In Social Science and Medicine, Michelle Kelly-Irving et al. ask how patients’ education levels affected general practicioners estimation of the patients health status, and Liang Liu et al. explore the roles of relationship insecurity and somatization, and Ping Sun et al. examine the relationship between self-perceived income inequality and health outcomes of youth in urban China.
Stephen Timmons and Linda East analyze the tensions between organizational and professional allegiances as mediated through a hospital’s newly required uniform policy in Uniforms, Status, and Professional Bourdaries in Hospital for Sociology of Health & Illness. In the same journal, Alan Dolan and Christine Coe draw on qualitative research of first-time fathers and health care professionals to see the relationship between masculinity and the marginalization of men in pregnancy and childbirth in Men, Masculine Identities, and Childbirth. Also of note, Richard Tutton and Barbara Prainsack examine 23andMe, a direct-to-consumer personal genomics company that offers genetic testing services to paying clients while also using data obtained from these clients for research purposes, and explore the ‘enterprising’ and ‘altruistic’ subjectivities formed with this type of research and business model.
Mauro C. Balieiro et al., Jason A. Nieuwsma et al., Loganathan and Murthy, Guzder, and Brijnath all focus on diverse topics such as depression, suicide, dementia, and schizophrenia in India while James Mugisha et al. focus on suicide in Baganda, Uganda, Joseph Osafo et al. examine suidical behavior in Ghana qualitatively, and Ria Borra analyzes depressive disorder among Turkish women all in Transcultural Psychiatry.
In Psychosomatic Medicine, Marta Jackowska et al. look at subjective and objective discrepencies in sleep evaluation reports and measures, and James A. McCubbin et al. examine the relationship between emotion recognition and blood pressure.
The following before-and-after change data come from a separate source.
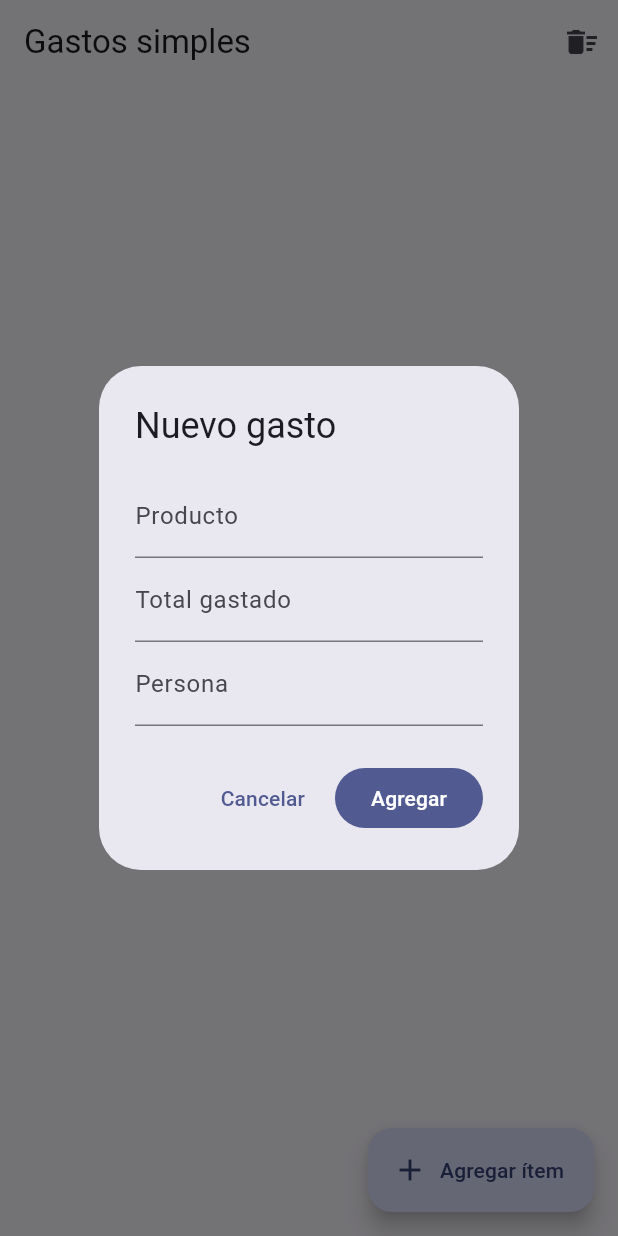
After one commit to FabrizioCrivelli/Splitter, a Flutter app: the screen it shows after launch, after a tap on "Agregar ítem", on a phone screen of 412 x 824 dp. The commit adds this screen. Run offline on Flutter 3.47's test engine with Material 3 defaults, Android fonts, the phone set to English and light mode, and no system bars; our stand-ins replace firebase_core, flutter_riverpod; accounts and stored records are empty.

```diff
--- a/lib/main.dart
+++ b/lib/main.dart
@@ -1,46 +1,28 @@
 import 'package:flutter/material.dart';
 import 'package:flutter_riverpod/flutter_riverpod.dart';
+import 'package:firebase_core/firebase_core.dart';
+import 'firebase_options.dart'; // generado por `flutterfire configure`
+import 'screens/expenses_screen.dart';
 
-// 1️⃣ Un provider básico
-final counterProvider = StateProvider<int>((ref) => 0);
-
-// 2️⃣ App principal
-void main() {
+Future<void> main() async {
+  WidgetsFlutterBinding.ensureInitialized();
+  await Firebase.initializeApp(
+    options: DefaultFirebaseOptions.currentPlatform,
+  );
   runApp(const ProviderScope(child: MyApp()));
 }
 
 class MyApp extends StatelessWidget {
   const MyApp({super.key});
-
   @override
   Widget build(BuildContext context) {
     return MaterialApp(
-      title: 'Riverpod Demo',
-      theme: ThemeData(primarySwatch: Colors.blue),
-      home: const HomeScreen(),
+      title: 'Tricount Simple',
+      theme: ThemeData(
+        colorSchemeSeed: Colors.indigo,
+        useMaterial3: true,
+      ),
+      home: const ExpensesScreen(),
     );
   }
 }
-
-class HomeScreen extends ConsumerWidget {
-  const HomeScreen({super.key});
-
-  @override
-  Widget build(BuildContext context, WidgetRef ref) {
-    final count = ref.watch(counterProvider);
-
-    return Scaffold(
-      appBar: AppBar(title: const Text('Contador con Riverpod')),
-      body: Center(
-        child: Text(
-          'Valor: $count',
-          style: const TextStyle(fontSize: 30),
-        ),
-      ),
-      floatingActionButton: FloatingActionButton(
-        onPressed: () => ref.read(counterProvider.notifier).state++,
-        child: const Icon(Icons.add),
-      ),
-    );
-  }
-}
--- /dev/null
+++ b/lib/models/expense_item.dart
@@ -0,0 +1,11 @@
+class ExpenseItem {
+  final String product;
+  final double amount;
+  final String person;
+
+  const ExpenseItem({
+    required this.product,
+    required this.amount,
+    required this.person,
+  });
+}
--- /dev/null
+++ b/lib/screens/expenses_screen.dart
@@ -0,0 +1,157 @@
+import 'package:flutter/material.dart';
+import 'package:flutter_riverpod/flutter_riverpod.dart';
+import '../providers/expenses_provider.dart';
+import '../models/expense_item.dart';
+
+class ExpensesScreen extends ConsumerWidget {
+  const ExpensesScreen({super.key});
+
+  @override
+  Widget build(BuildContext context, WidgetRef ref) {
+    final expenses = ref.watch(expensesProvider);
+
+    return Scaffold(
+      appBar: AppBar(
+        title: const Text('Gastos simples'),
+        actions: [
+          IconButton(
+            tooltip: 'Borrar todo',
+            onPressed: () => ref.read(expensesProvider.notifier).clear(),
+            icon: const Icon(Icons.delete_sweep),
+          ),
+        ],
+      ),
+      body: expenses.isEmpty
+          ? const _EmptyState()
+          : ListView.separated(
+              padding: const EdgeInsets.all(12),
+              itemCount: expenses.length,
+              separatorBuilder: (_, __) => const SizedBox(height: 8),
+              itemBuilder: (context, index) {
+                final ExpenseItem item = expenses[index];
+                return Dismissible(
+                  key: ValueKey('${item.product}-$index'),
+                  direction: DismissDirection.endToStart,
+                  onDismissed: (_) =>
+                      ref.read(expensesProvider.notifier).removeAt(index),
+                  background: Container(
+                    alignment: Alignment.centerRight,
+                    padding: const EdgeInsets.symmetric(horizontal: 16),
+                    color: Colors.redAccent,
+                    child: const Icon(Icons.delete, color: Colors.white),
+                  ),
+                  child: Card(
+                    child: ListTile(
+                      title: Text(item.product),
+                      subtitle: Text('Persona: ${item.person}'),
+                      trailing: Text('\$ ${item.amount.toStringAsFixed(2)}'),
+                    ),
+                  ),
+                );
+              },
+            ),
+      floatingActionButton: FloatingActionButton.extended(
+        onPressed: () => _openAddDialog(context, ref),
+        icon: const Icon(Icons.add),
+        label: const Text('Agregar ítem'),
+      ),
+    );
+  }
+
+  Future<void> _openAddDialog(BuildContext context, WidgetRef ref) async {
+    final productCtrl = TextEditingController();
+    final amountCtrl = TextEditingController();
+    final personCtrl = TextEditingController();
+
+    await showDialog<void>(
+      context: context,
+      builder: (_) => AlertDialog(
+        title: const Text('Nuevo gasto'),
+        content: Column(
+          mainAxisSize: MainAxisSize.min,
+          children: [
+            TextField(
+              controller: productCtrl,
+              decoration: const InputDecoration(
+                labelText: 'Producto',
+                hintText: 'Ej: Pizza grande',
+              ),
+              textInputAction: TextInputAction.next,
+            ),
+            TextField(
+              controller: amountCtrl,
+              decoration: const InputDecoration(
+                labelText: 'Total gastado',
+                hintText: 'Ej: 8500.00',
+              ),
+              keyboardType:
+                  const TextInputType.numberWithOptions(decimal: true),
+              textInputAction: TextInputAction.next,
+            ),
+            TextField(
+              controller: personCtrl,
+              decoration: const InputDecoration(
+                labelText: 'Persona',
+                hintText: 'Ej: Michael',
+              ),
+              textInputAction: TextInputAction.done,
+              onSubmitted: (_) => _submit(ref, productCtrl, amountCtrl, personCtrl, context),
+            ),
+          ],
+        ),
+        actions: [
+          TextButton(
+            onPressed: () => Navigator.pop(context),
+            child: const Text('Cancelar'),
+          ),
+          FilledButton(
+            onPressed: () =>
+                _submit(ref, productCtrl, amountCtrl, personCtrl, context),
+            child: const Text('Agregar'),
+          ),
+        ],
+      ),
+    );
+  }
+
+  void _submit(
+    WidgetRef ref,
+    TextEditingController productCtrl,
+    TextEditingController amountCtrl,
+    TextEditingController personCtrl,
+    BuildContext context,
+  ) {
+    final product = productCtrl.text;
+    final person = personCtrl.text;
+
+    final parsed = double.tryParse(amountCtrl.text.replaceAll(',', '.'));
+    if (parsed == null) {
+      ScaffoldMessenger.of(context).showSnackBar(
+        const SnackBar(content: Text('Ingresá un total válido.')),
+      );
+      return;
+    }
+
+    ref.read(expensesProvider.notifier).addExpense(
+          product: product,
+          amount: parsed,
+          person: person,
+        );
+
+    Navigator.pop(context);
+  }
+}
+
+class _EmptyState extends StatelessWidget {
+  const _EmptyState();
+
+  @override
+  Widget build(BuildContext context) {
+    return const Center(
+      child: Text(
+        'Aún no hay gastos.\nTocá “Agregar ítem” para empezar.',
+        textAlign: TextAlign.center,
+      ),
+    );
+  }
+}
--- a/pubspec.yaml
+++ b/pubspec.yaml
@@ -32,6 +32,8 @@ dependencies:
     sdk: flutter
   flutter_riverpod: ^2.4.9
   cupertino_icons: ^1.0.8
+  firebase_core: ^4.2.0
+  cloud_firestore: ^6.0.3
 
 dev_dependencies:
   flutter_test:
```
Also changed, not shown: lib/providers/expenses_provider.dart (added, +31 -0 lines), firebase.json (added), lib/firebase_options.dart (added), pubspec.lock, 6 other files.
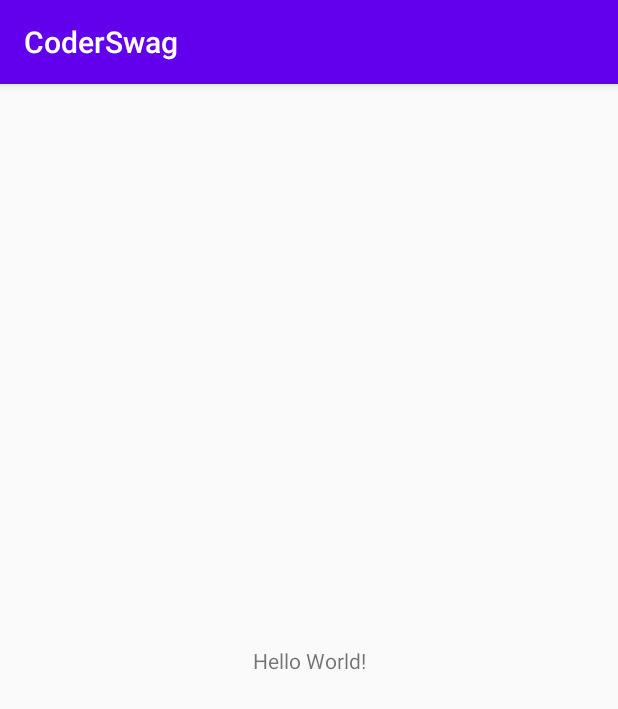
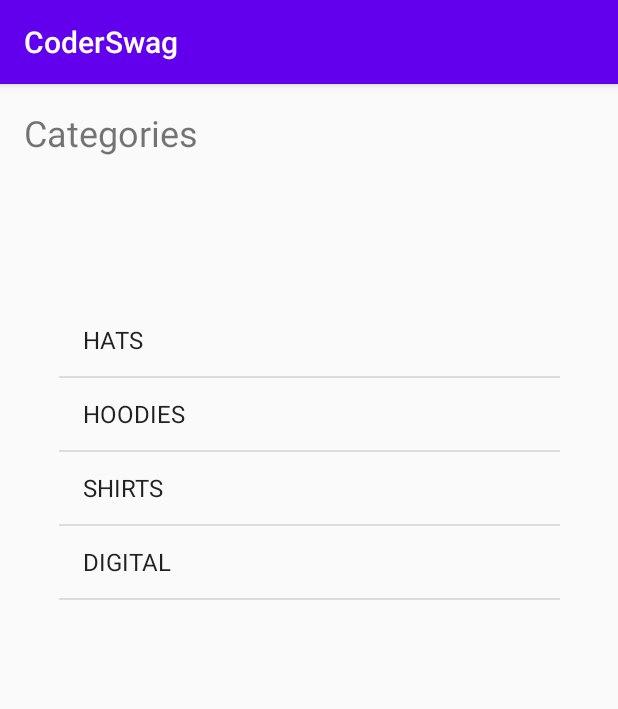
Before and after one commit to Coder44-2/CoderSwag, an Android app: the screen it shows after launch (MainActivity), on a phone screen of 412 x 824 dp. Shown: the top 709 px of the screen. Run offline under Robolectric (Android 15) with nearby library versions, the phone set to English and light mode, and no system bars.

Commit message:
video 60 finished.

```diff
--- a/app/src/main/java/com/example/coderswag/Models/category.kt
+++ b/app/src/main/java/com/example/coderswag/Models/category.kt
@@ -1,4 +1,7 @@
 package com.example.coderswag.Models
 
 class category(var title: String, var img: String) {
+    override fun toString(): String {
+        return title
+    }
 }
--- a/app/src/main/java/com/example/coderswag/controller/MainActivity.kt
+++ b/app/src/main/java/com/example/coderswag/controller/MainActivity.kt
@@ -2,11 +2,21 @@ package com.example.coderswag.controller
 
 import androidx.appcompat.app.AppCompatActivity
 import android.os.Bundle
+import android.widget.ArrayAdapter
+import com.example.coderswag.Models.category
 import com.example.coderswag.R
+import com.example.coderswag.services.dataService
+import kotlinx.android.synthetic.main.activity_main.*
 
 class MainActivity : AppCompatActivity() {
+    lateinit var categoryAdapter : ArrayAdapter<category>
     override fun onCreate(savedInstanceState: Bundle?) {
         super.onCreate(savedInstanceState)
         setContentView(R.layout.activity_main)
+        categoryAdapter = ArrayAdapter(this,
+            android.R.layout.simple_list_item_1,
+            dataService.categories
+            )
+        categoryListView.adapter = categoryAdapter
     }
 }
--- a/app/src/main/java/com/example/coderswag/services/dataService.kt
+++ b/app/src/main/java/com/example/coderswag/services/dataService.kt
@@ -5,8 +5,8 @@ import com.example.coderswag.Models.Product
 object dataService {
     val categories = listOf(
         com.example.coderswag.Models.category("HATS", "hatimage"),
+        com.example.coderswag.Models.category("HOODIES", "hoodieimage"),
         com.example.coderswag.Models.category("SHIRTS", "shirtimage"),
-        com.example.coderswag.Models.category("HOODIES", "hoodieimage"),
         com.example.coderswag.Models.category("DIGITAL", "digitalgoodsimage")
     )
     val hats = listOf(
--- a/app/src/main/res/layout/activity_main.xml
+++ b/app/src/main/res/layout/activity_main.xml
@@ -7,12 +7,29 @@
     tools:context=".controller.MainActivity">
 
     <TextView
+        android:id="@+id/textView2"
         android:layout_width="wrap_content"
         android:layout_height="wrap_content"
-        android:text="Hello World!"
-        app:layout_constraintBottom_toBottomOf="parent"
+        android:layout_marginLeft="16dp"
+        android:layout_marginTop="16dp"
+        android:text="@string/categories"
+        android:textSize="24sp"
         app:layout_constraintLeft_toLeftOf="parent"
-        app:layout_constraintRight_toRightOf="parent"
         app:layout_constraintTop_toTopOf="parent" />
 
+    <ListView
+        android:id="@+id/categoryListView"
+        android:layout_width="334dp"
+        android:layout_height="523dp"
+        android:layout_marginStart="8dp"
+        android:layout_marginLeft="8dp"
+        android:layout_marginTop="8dp"
+        android:layout_marginEnd="8dp"
+        android:layout_marginRight="8dp"
+        android:layout_marginBottom="8dp"
+        app:layout_constraintBottom_toBottomOf="parent"
+        app:layout_constraintEnd_toEndOf="parent"
+        app:layout_constraintStart_toStartOf="parent"
+        app:layout_constraintTop_toBottomOf="@+id/textView2" />
+
 </androidx.constraintlayout.widget.ConstraintLayout>
--- a/app/src/main/res/values/strings.xml
+++ b/app/src/main/res/values/strings.xml
@@ -1,3 +1,4 @@
 <resources>
     <string name="app_name">CoderSwag</string>
+    <string name="categories">Categories</string>
 </resources>
```
Also changed, not shown: app/src/main/res/layout/category_list_item.xml (added, +34 -0 lines).
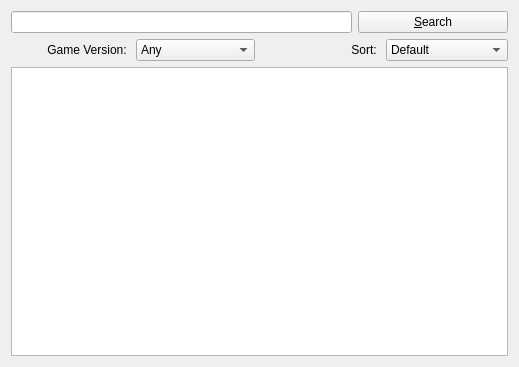
Old version of the form modmanager/curseforgemodbrowser.ui in the repository kaniol-lck/modmanager.
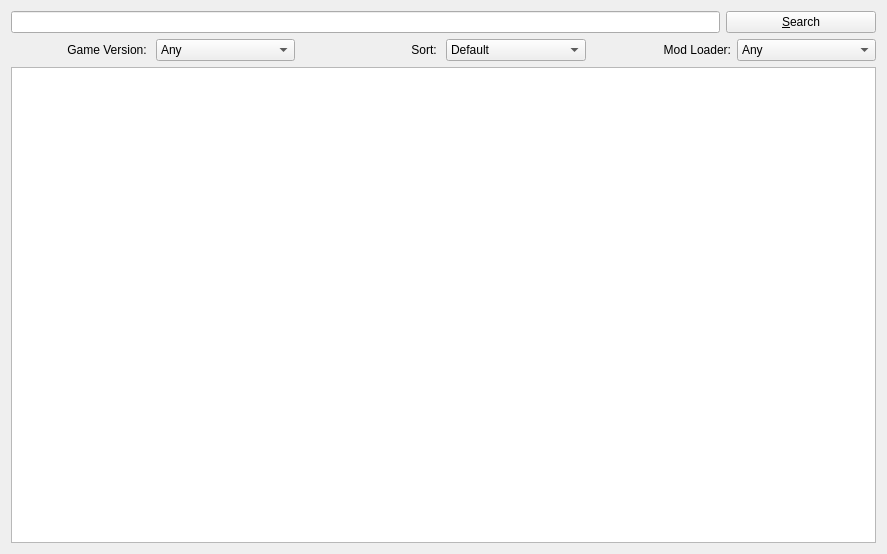
New version of the form.

Commit message: mod loader filter and some small changes.

What changed in the file:
```diff
--- a/modmanager/curseforgemodbrowser.ui
+++ b/modmanager/curseforgemodbrowser.ui
@@ -6,8 +6,8 @@
    <rect>
     <x>0</x>
     <y>0</y>
-    <width>519</width>
-    <height>367</height>
+    <width>887</width>
+    <height>554</height>
    </rect>
   </property>
   <property name="windowTitle">
@@ -117,6 +117,40 @@
        </item>
       </widget>
      </item>
+     <item>
+      <widget class="QLabel" name="label_3">
+       <property name="text">
+        <string>Mod Loader:</string>
+       </property>
+       <property name="alignment">
+        <set>Qt::AlignRight|Qt::AlignTrailing|Qt::AlignVCenter</set>
+       </property>
+      </widget>
+     </item>
+     <item>
+      <widget class="QComboBox" name="loaderSelect">
+       <item>
+        <property name="text">
+         <string>Any</string>
+        </property>
+       </item>
+       <item>
+        <property name="text">
+         <string>Fabric</string>
+        </property>
+       </item>
+       <item>
+        <property name="text">
+         <string>Forge</string>
+        </property>
+       </item>
+       <item>
+        <property name="text">
+         <string>Rift</string>
+        </property>
+       </item>
+      </widget>
+     </item>
     </layout>
    </item>
    <item row="2" column="0">
```
The commit also changes 13 other files.
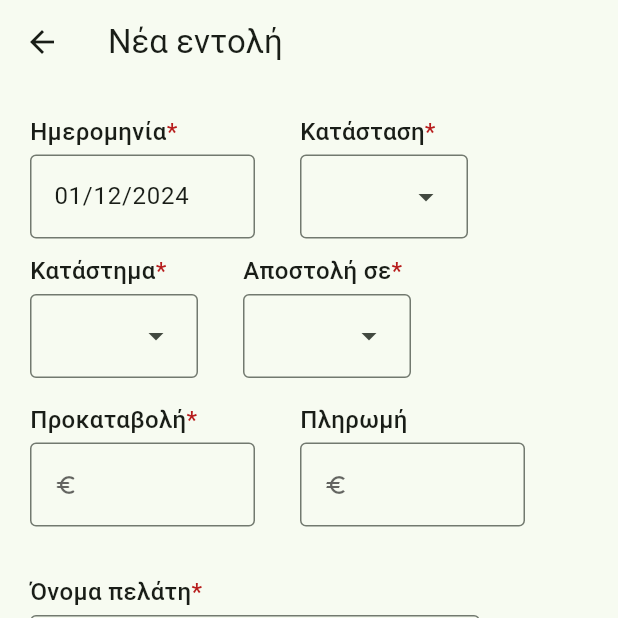
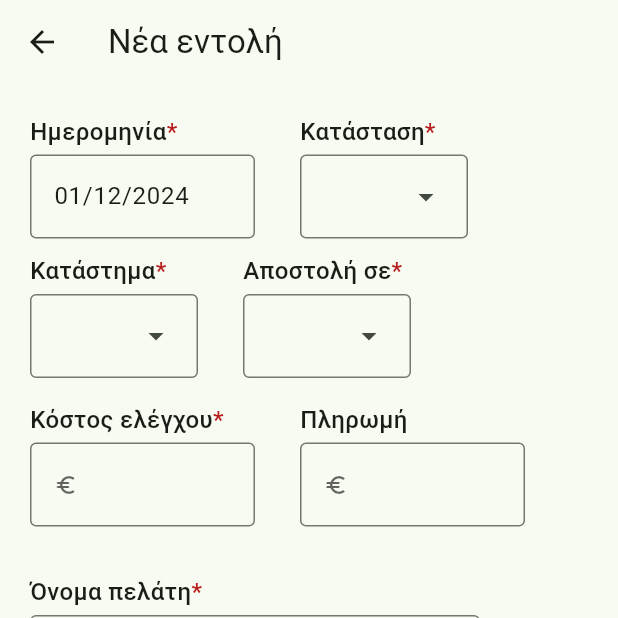
Before and after one commit to StratosGiak/rodis_app, a Flutter app: the AddRecordScreen screen opened directly, on a phone screen of 412 x 824 dp, the top half of it. Run offline on Flutter 3.47's test engine with Material 3 defaults, Android fonts, the light colour scheme and no system bars; our stand-ins replace cross_file, flutter_image_compress, image_picker.

Commit message:
rename some field labels

```diff
--- a/lib/screens/add_record_screen.dart
+++ b/lib/screens/add_record_screen.dart
@@ -461,7 +461,7 @@ class _AddRecordScreenState extends State<AddRecordScreen> {
                       runSpacing: 10,
                       children: [
                         FormFieldItem(
-                          label: "Προκαταβολή",
+                          label: "Κόστος ελέγχου",
                           controller: advanceController,
                           required: true,
                           textInputType: const TextInputType.numberWithOptions(
@@ -656,7 +656,7 @@ class _AddRecordScreenState extends State<AddRecordScreen> {
                         Column(
                           children: [
                             FormFieldItem(
-                              label: "Παρατηρήσεις παραλαβής",
+                              label: "Παρατηρήσεις βλάβης",
                               controller: notesReceivedController,
                               textInputType: TextInputType.multiline,
                               required: true,
```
James M. Ussher et al. explore the relationship dynamics between primary informal carers and the people with cancer for whom they care in Health while L.C. Hydén and Eleonor Antelius conclude that the notion of narrative should be reconsidered objectively and methodologically while studying people with communicative disability.
Anthony R. Henderson and May M.L. Lam et al. both examine the concept of recovery from mental illness inseparate articles in the International Journal of Social Psychology, while Elke Driller et al. studied the relationship between emotional exhaustion in hospitals versus the amount of social capital of clinicians within a hospital setting.
Don’t forget to check out Social Theory and Medicine, which presents a series of interesting articles that examine how health status and well-being are affected by societal change, and the Journal of Ethnobiology and Ethnomedicine, which features a wide range of spectacular articles.